Entries taken from a collection:
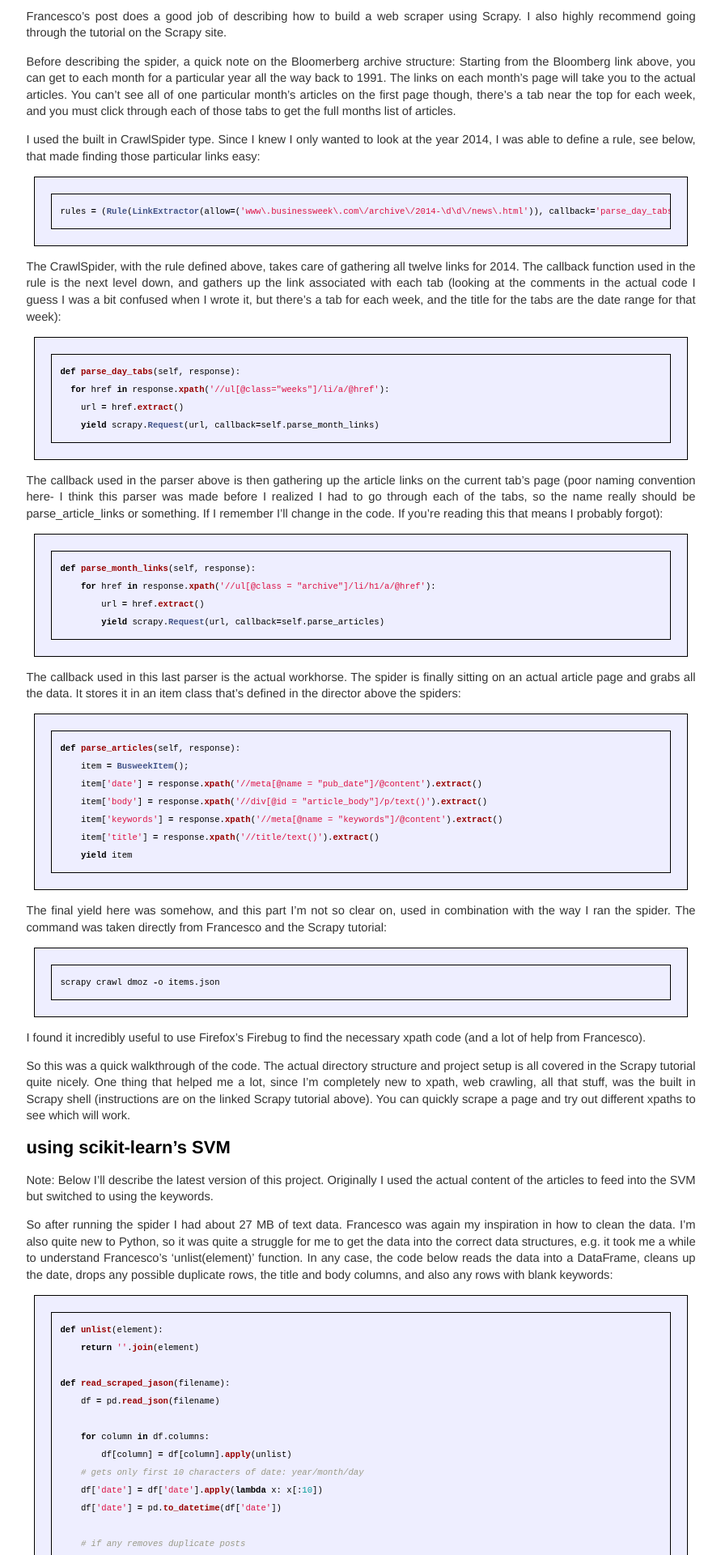
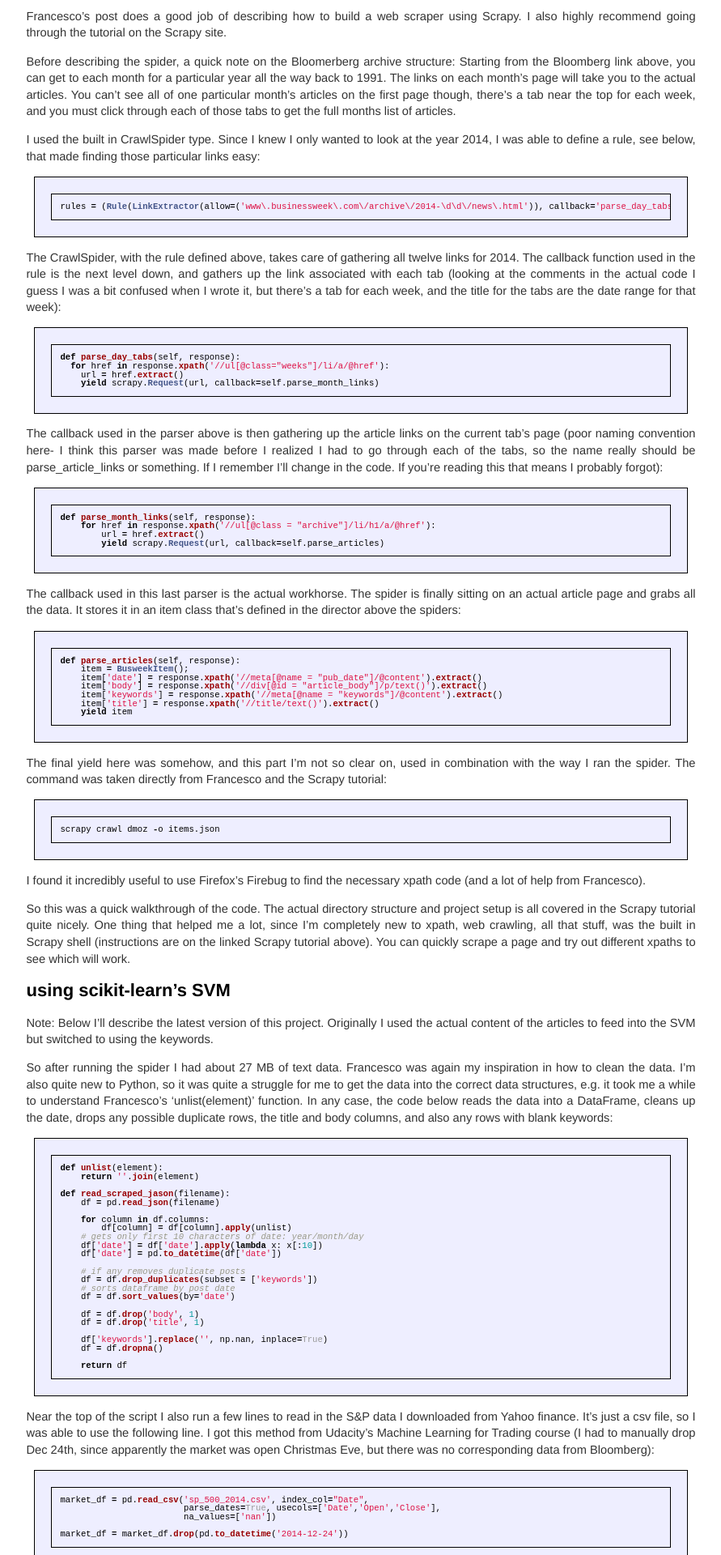
Before and after one commit to bsmitty5000/bsmitty5000.github.io, a Jekyll site: the page built from _posts/2016-02-06-Stock-Market-Predictions-Using-Scrapy-and-SVMs.md, in a window 1280 px wide. Shown: the part 581-2501 px from the top of the page at 81% size, without its empty margins (194-1085 px from the left). Built offline with Jekyll 4.4.1, drawn with Linux system fonts in a browser that asks for light colours; comment, search, counter and statistics services are not loaded.

Commit message:
Update syntax.css

```diff
--- a/css/syntax.css
+++ b/css/syntax.css
@@ -1,5 +1,6 @@
 .highlight  { border: solid 1px black;
 	font-size: 85%;
+	line-height: 100%;
 	margin: 10px;
 	padding:10px;
 	background: #eef;
```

### Prompt:
Report every line of the data above that contains the string "syntax" by copying it in full.

### Reply:
Update syntax.css
--- a/css/syntax.css
+++ b/css/syntax.css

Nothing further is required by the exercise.